I had decided weeks before to do pottery as my IEA at a place called Association Colombin, which was created by a man named Ibrahima to provide vocational and art training to people who are hard of hearing; unable to speak, or who have physical disabilities that make it difficult to find a job. Association Colombin offers pottery and ceramics lessons to people as a way to bring income into the organization. So, last Sunday I called a taxi, bartered the price down until it was acceptable, and made my way there. Upon arriving, Ibrahima introduced me to the people in the room and asked me what I wanted to make. I looked around the room and at all of the sculptures and vases and decided I wanted to sculpt an elephant, my third favorite animal.
Ibrahima then introduced me to Asshan, a young man who is unable to speak and who would be my teacher for the day.

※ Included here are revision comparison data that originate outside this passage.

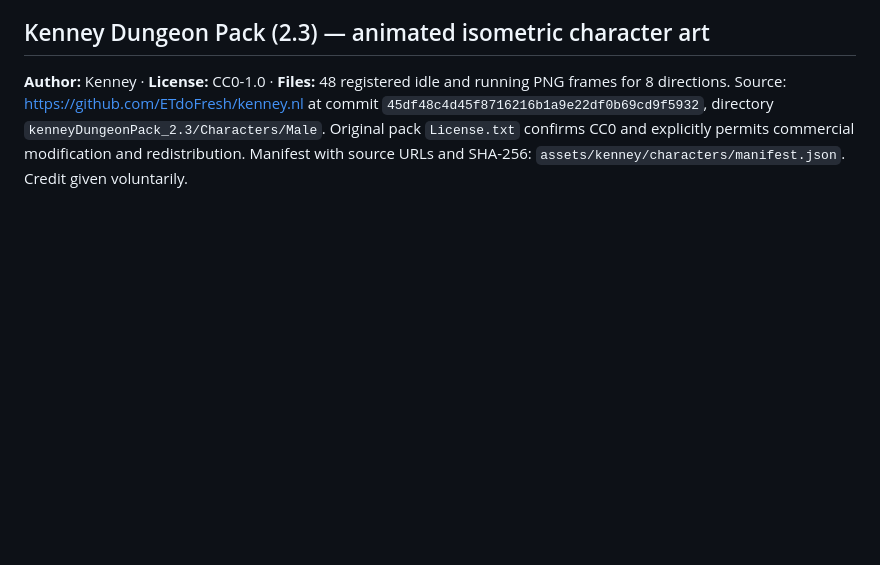
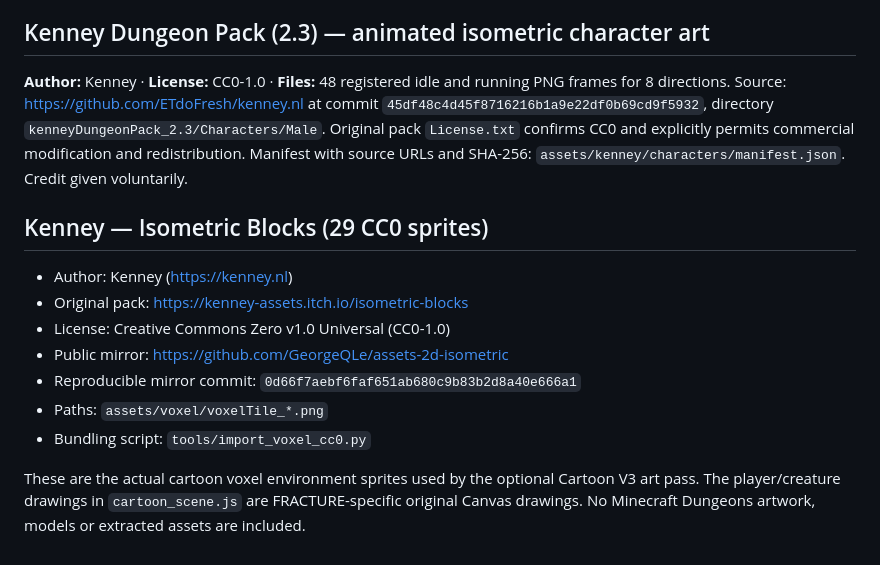
Before and after one commit to Miguelito001/fracture-bulletheart, a Markdown page: THIRD_PARTY_LICENSES.md, the part around the change. GitHub-like rendering; blank space fills up the shorter version.

Commit message:
docs(license): add Kenney CC0 voxel attribution and pinned sprite provenance

```diff
--- a/THIRD_PARTY_LICENSES.md
+++ b/THIRD_PARTY_LICENSES.md
@@ -67,3 +67,18 @@ Pinned public repository mirror: https://github.com/GeorgeQLe/assets-2d-isometri
 ## Kenney Dungeon Pack (2.3) — animated isometric character art
 
 **Author:** Kenney · **License:** CC0-1.0 · **Files:** 48 registered idle and running PNG frames for 8 directions. Source: https://github.com/ETdoFresh/kenney.nl at commit `45df48c4d45f8716216b1a9e22df0b69cd9f5932`, directory `kenneyDungeonPack_2.3/Characters/Male`. Original pack `License.txt` confirms CC0 and explicitly permits commercial modification and redistribution. Manifest with source URLs and SHA-256: `assets/kenney/characters/manifest.json`. Credit given voluntarily.
+
+
+## Kenney — Isometric Blocks (29 CC0 sprites)
+
+- Author: Kenney (https://kenney.nl)
+- Original pack: https://kenney-assets.itch.io/isometric-blocks
+- License: Creative Commons Zero v1.0 Universal (CC0-1.0)
+- Public mirror: https://github.com/GeorgeQLe/assets-2d-isometric
+- Reproducible mirror commit: `0d66f7aebf6faf651ab680c9b83b2d8a40e666a1`
+- Paths: `assets/voxel/voxelTile_*.png`
+- Bundling script: `tools/import_voxel_cc0.py`
+
+These are the actual cartoon voxel environment sprites used by the optional Cartoon V3 art pass.
+The player/creature drawings in `cartoon_scene.js` are FRACTURE-specific original Canvas drawings.
+No Minecraft Dungeons artwork, models or extracted assets are included.
```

I spent the next two hours seated across from Asshan as he walked me through how to make an elephant. I had never worked with clay before and was amazed at how he flawlessly manipulated it into doing what he wanted. He showed me how to create the shapes needed to start the elephant, how to use the table to work out imperfections in the clay, and how to hollow out the elephant at the end in order to save clay. There was no stress, no expectation to be good at what I was doing, and no expectation to speak which allowed me to loosen up and focus on my hands in the clay and what I was creating. When my elephant was complete and it was time to go home, I found that I was excited to come back again the next weekend.
As I made my way home I found that I was in a much better mood than usual. The time I spent with Asshan, communicating through nothing but facial expressions and hand motions had been some of the happiest moments I’d had in days. I found myself telling the man next to me on my bus home as much as I could with my broken Wolof and French and he listened, smiling and then introduced me to the man sitting behind us, saying that he too was an artist. I tried to explain to the other man that I was not an artist and that it was my first lesson, and the man said to me in English, “It doesn’t matter how good. You make art, you are an artist.”
Although he was speaking specifically about art, I walked home thinking about how what he said related to me learning French and Wolof. I thought about how it really doesn’t matter whether I speak in complete sentences, or with perfect grammar, as long as I am speaking. That was nearly a week ago, and although I still feel somewhat uncomfortable while speaking, I find that the relationships I am building are worth feeling a bit uncomfortable sometimes.
Yesterday, my cohort and I had a session with a woman named Christy, who along with Babacar, was instrumental in the development of the Bridge Year Senegal program. The session was on International Development, and toward the end, she said, “The most I can offer the world is to be the best person I can be, and to live an intentional life.” I’m working on living a more intentional life here in Senegal, and I’ve made some good first steps. Right now I am working on finding balance. Finding balance with what I eat, how I spend my time, and what my priorities are. I’m only at the beginning of this journey, and perhaps starting a little late, but starting, nonetheless. I’m living a more intentional life, one small step at a time.